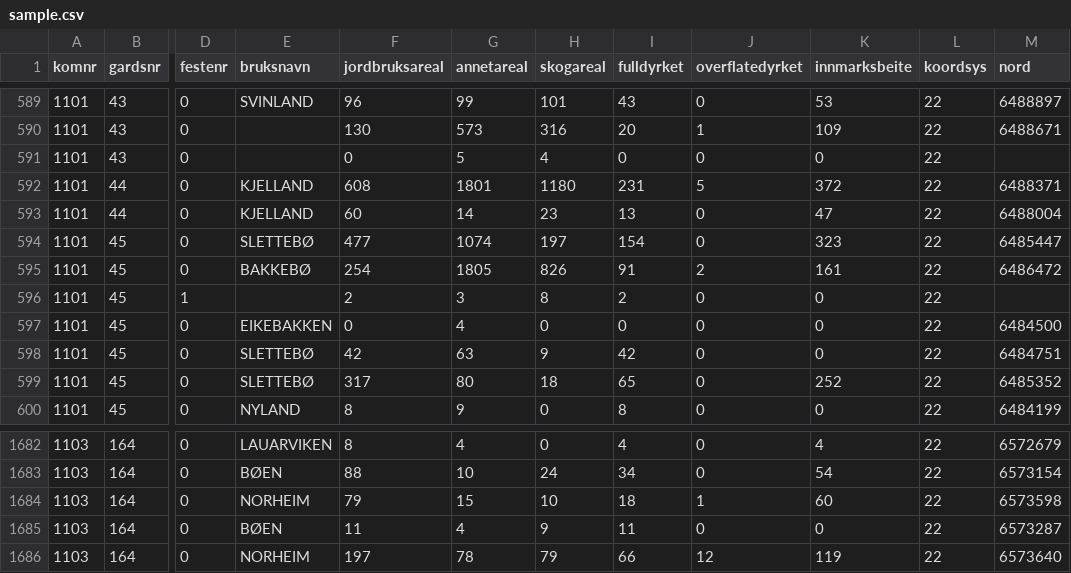
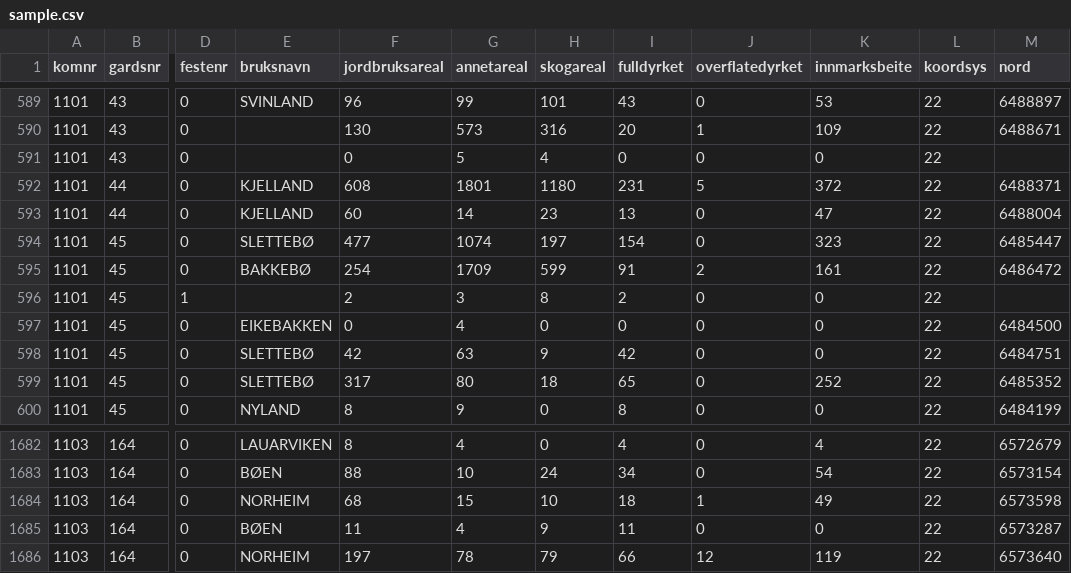
Before and after one commit to datahotellet/ldir-test, a CSV file: datasets/landbrukseiendommer/sample.csv, drawn as a sheet; only a part is shown, gaps mark what is left out; the diff names each change by its address in the sheet, - before the commit and + after, or states it on an @@ line.

```diff
--- a/datasets/landbrukseiendommer/sample.csv
+++ b/datasets/landbrukseiendommer/sample.csv
-G595 (annetareal): 1805
+G595 (annetareal): 1709
-H595 (skogareal): 826
+H595 (skogareal): 599
-F1684 (jordbruksareal): 79
+F1684 (jordbruksareal): 68
-K1684 (innmarksbeite): 60
+K1684 (innmarksbeite): 49
```
Also changed, not shown: datasets/foretak/sample.csv, datasets/grunneiendommer/sample.csv, 7 other files.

^^^^^^^^^^^^^^^^

Every line of the listing that includes "innmarksbeite" must be shown.

## [EXPECTED ANSWER]
-K1684 (innmarksbeite): 60
+K1684 (innmarksbeite): 49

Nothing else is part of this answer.